A lot of posts yesterday about Gizmo Project’s newly announced “All Calls Free” program whereby registered GizmoProject users can make free calls from GizmoProject to either VoIP or PSTN phones, provided both parties are registered GizmoProject users. At the right is the resulting right click menu for individual contacts.
The genius in this program is the attempt to drive market awareness virally by getting all your (PC- and headset-equipped) friends and family to sign up for GizmoProject and experiment with it. You then have the option of calling them at no charge; they can receive the call on either the GizmoProject softphone or their legacy PSTN phones. However as Mark Evans states in his post, “Telco Hell“:
“The idea of free calls will no doubt appeal to the bleeding and leading edge who have no concerns about using software and computers rather than traditional telephones.

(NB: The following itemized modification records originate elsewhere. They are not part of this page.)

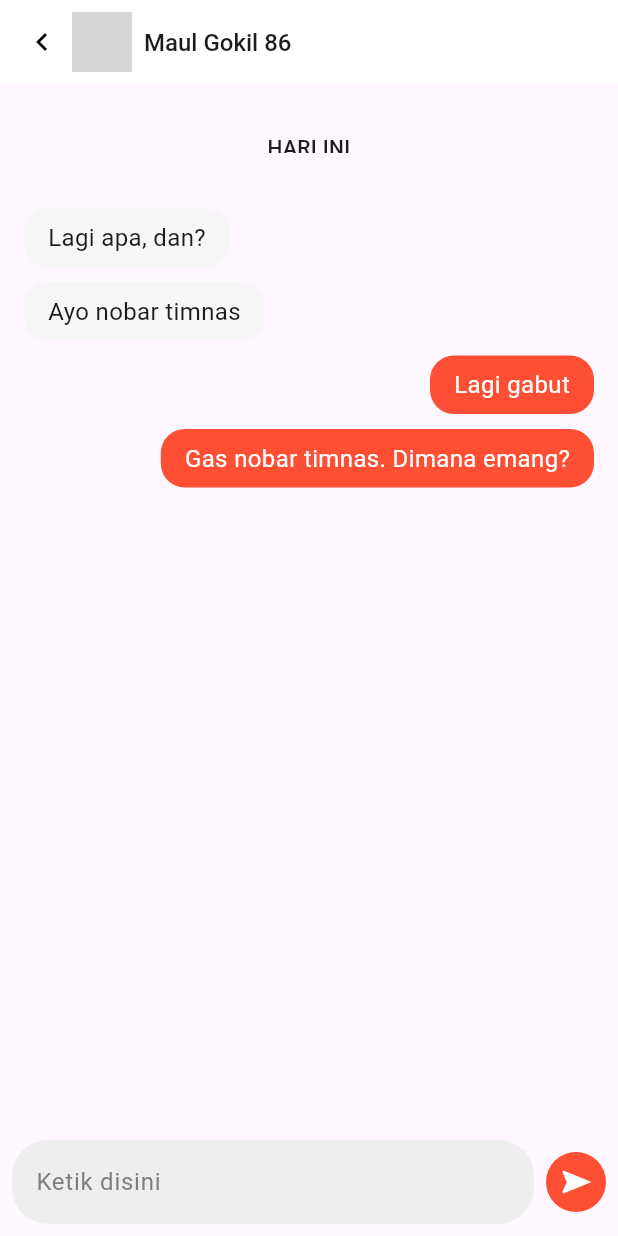
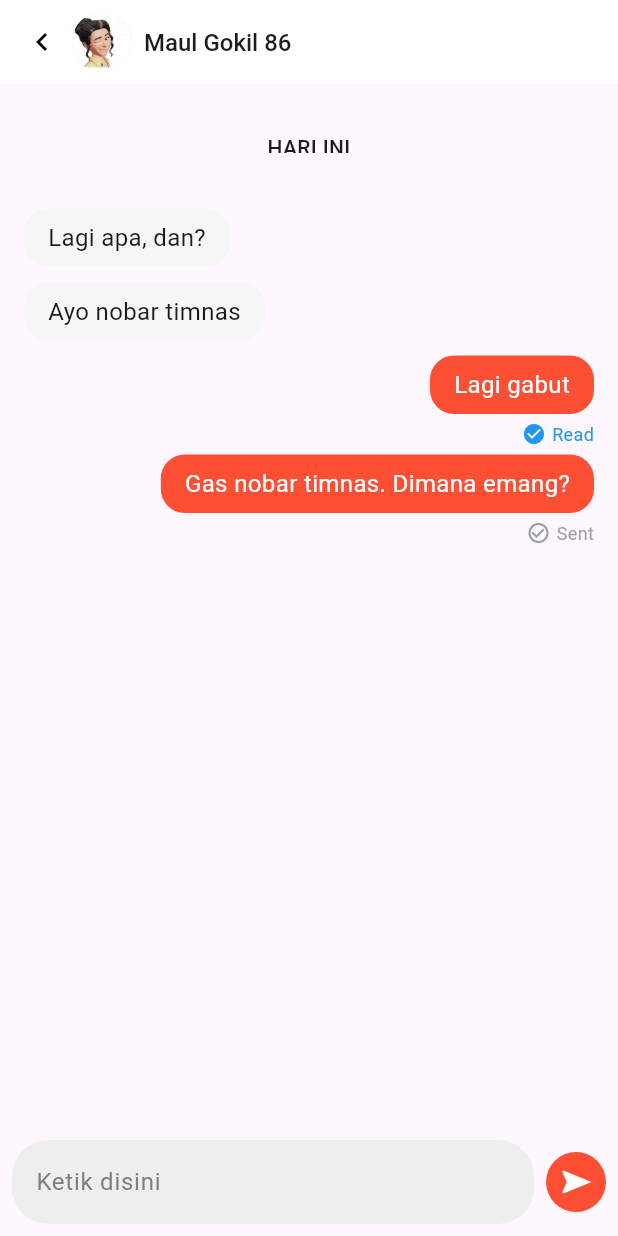
Before and after one commit to Tadika-Mesra-POLINEMA/mesran-app, a Flutter app: the ChatDetailPage screen opened by its route, on a phone screen of 412 x 824 dp. Run offline on Flutter 3.47's test engine with Material 3 defaults, Android fonts, the light colour scheme and no system bars; our stand-ins replace dotted_border, flutter_svg, go_router, shared_preferences; missing offline and left inert: flutter_timer_countdown; accounts and stored records are empty; Roboto replaces fonts that are missing (SF-Pro-Display); grey boxes are pictures that could not be loaded.

```diff
--- a/lib/pages/message/chat_detail_page.dart
+++ b/lib/pages/message/chat_detail_page.dart
@@ -1,13 +1,17 @@
 import 'package:flutter/material.dart';
 import 'package:go_router/go_router.dart';
-import 'package:mesran_app/utils/themes.dart'; // Import your theme file
+import 'package:mesran_app/utils/themes.dart';
 
 class ChatDetailPage extends StatelessWidget {
-  final List<Map<String, String>> messages = [
-    {'sender': 'other', 'text': 'Lagi apa, dan?'},
-    {'sender': 'other', 'text': 'Ayo nobar timnas'},
-    {'sender': 'me', 'text': 'Lagi gabut'},
-    {'sender': 'me', 'text': 'Gas nobar timnas. Dimana emang?'},
+  final List<Map<String, dynamic>> messages = [
+    {'sender': 'other', 'text': 'Lagi apa, dan?', 'isRead': true},
+    {'sender': 'other', 'text': 'Ayo nobar timnas', 'isRead': true},
+    {'sender': 'me', 'text': 'Lagi gabut', 'isRead': true},
+    {
+      'sender': 'me',
+      'text': 'Gas nobar timnas. Dimana emang?',
+      'isRead': false
+    }, // Marked as not read
   ];
 
   @override
@@ -18,13 +22,13 @@ class ChatDetailPage extends StatelessWidget {
           children: [
             GestureDetector(
               onTap: () {
-                context.go('/adamessage'); // Navigate to /message
+                context.go('/adamessage');
               },
               child: Icon(Icons.chevron_left, color: Colors.black),
             ),
             const SizedBox(width: 8),
             CircleAvatar(
-              backgroundImage: AssetImage('assets/images/avatar.png'),
+              backgroundImage: AssetImage('assets/images/avatar.jpeg'),
             ),
             const SizedBox(width: 8),
             Text("Maul Gokil 86", style: titleOneMedium),
@@ -56,10 +60,16 @@ class ChatDetailPage extends StatelessWidget {
               itemBuilder: (context, index) {
                 final message = messages[index];
                 final isMe = message['sender'] == 'me';
+                final isRead = message['isRead'] ?? false;
 
-                return Row(
-                  mainAxisAlignment:
-                      isMe ? MainAxisAlignment.end : MainAxisAlignment.start,
+                return Column(
+                  crossAxisAlignment:
+                      isMe ? CrossAxisAlignment.end : CrossAxisAlignment.start,
+                  children: [
+                    Row(
+                      mainAxisAlignment: isMe
+                          ? MainAxisAlignment.end
+                          : MainAxisAlignment.start,
                       children: [
                         Container(
                           padding: const EdgeInsets.symmetric(
@@ -72,13 +82,34 @@ class ChatDetailPage extends StatelessWidget {
                           child: Text(
                             message['text']!,
                             style: titleOneRegular.copyWith(
-                          height: 1.2, // Set line height
-                          color: isMe
-                              ? Colors.white
-                              : neutralBase, // Set color based on condition
+                              height: 1.2,
+                              color: isMe ? Colors.white : neutralBase,
                             ),
-                        textAlign: TextAlign.left, // Left align the text
+                            textAlign: TextAlign.left,
                           ),
+                        ),
+                      ],
+                    ),
+                    if (isMe) // Only show check mark for user's messages
+                      Row(
+                        mainAxisAlignment: MainAxisAlignment.end,
+                        children: [
+                          Icon(
+                            isRead
+                                ? Icons.check_circle
+                                : Icons.check_circle_outline,
+                            color: isRead ? Colors.blue : Colors.grey,
+                            size: 16,
+                          ),
+                          const SizedBox(width: 4),
+                          Text(
+                            isRead ? 'Read' : 'Sent',
+                            style: TextStyle(
+                              color: isRead ? Colors.blue : Colors.grey,
+                              fontSize: 12,
+                            ),
+                          ),
+                        ],
                       ),
                   ],
                 );
@@ -94,15 +125,14 @@ class ChatDetailPage extends StatelessWidget {
                     decoration: InputDecoration(
                       hintText: 'Ketik disini',
                       hintStyle: titleOneRegular.copyWith(
-                        // Use copyWith to customize the hint style
-                        color: neutral40, // Set the color for the hint text
+                        color: neutral40,
                       ),
                       border: OutlineInputBorder(
                         borderRadius: BorderRadius.circular(24),
-                        borderSide: BorderSide.none, // No border
+                        borderSide: BorderSide.none,
                       ),
-                      fillColor: Colors.grey[200], // Background color
-                      filled: true, // Fill the background
+                      fillColor: Colors.grey[200],
+                      filled: true,
                     ),
                   ),
                 ),
@@ -114,7 +144,7 @@ class ChatDetailPage extends StatelessWidget {
                     child: IconButton(
                       icon: Icon(Icons.navigation, color: Colors.white),
                       onPressed: () {
-                        context.go('/nextPage'); // Navigate to the next page
+                        context.go('/nextPage');
                       },
                     ),
                   ),
--- a/lib/utils/themes.dart
+++ b/lib/utils/themes.dart
@@ -128,6 +128,7 @@ TextStyle titleTwoBold = baseTextStyle(14, FontWeight.bold);
 TextStyle titleTwoSemiBold = baseTextStyle(14, FontWeight.w600);
 TextStyle titleTwoMedium = baseTextStyle(14, FontWeight.w500);
 TextStyle titleTwoLight = baseTextStyle(14, FontWeight.w300);
+TextStyle titleTwoRegular = baseTextStyle(14, FontWeight.w400);
 
 TextStyle titleThree = baseTextStyle(14, FontWeight.normal);
 TextStyle titleThreeBold = baseTextStyle(14, FontWeight.bold);
@@ -141,3 +142,4 @@ TextStyle paragraphOneBold = baseTextStyle(14, FontWeight.bold);
 TextStyle paragraphOneSemiBold = baseTextStyle(14, FontWeight.w600);
 TextStyle paragraphOneMedium = baseTextStyle(14, FontWeight.w500);
 TextStyle paragraphOneLight = baseTextStyle(14, FontWeight.w300);
+TextStyle paragraphOneNotBold = baseTextStyle(12, FontWeight.w600);
```
Also changed, not shown: lib/pages/message/ada_chat_page.dart (+44 -14 lines), lib/pages/message/chat_detail_grup_page.dart (added, +205 -0 lines), lib/routes.dart (+13 -5 lines), assets/images/avatar.jpeg (added). Lines whose indentation alone changed are shown as unchanged.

For the mainstream, the Gizmo Project is probably difficult to grasp.”
Alec Saunders, in his post, Gizmo “Friends and Family” concludes:
“If you primarily call North American numbers, for now Skype is a better offering. It’s really free. It may not always be, since free calling is supposed to be a promotion. If you make lots of calls overseas, depending on where you call, Gizmo may be a better offering (if you can get your friends and family to sign up for it).”
Om Malik, in “Voice Now Nearly Free“, speculates on the business model: ”
“This free voice movement had me thinking – what kind of a loss is acceptable to these companies? Though it is hard to get a straight answer, Jajah officials say they can make up all the losses in premium services such as scheduled conference calling, or other such services.”
The limitation for GizmoProject’s “All Calls Free”, as Mark implies, is that the party initiating the call needs to be using a PC with a headset (or equivalent USB audio device). This highlights the thinking behind Skype’s decision to launch a hardware certification program which has resulted in devices that let a much broader user base of non-geek users effectively “add” Skype to their current phone services. Devices such as VoIPvoice’s Cyberphone and UConnect or Multi-Link’s TeleVoIP Stick.that provide links between traditional telephone keypads and Skype, And, of course, the forthcoming Skype for WiFi phones eliminate the need for a PC.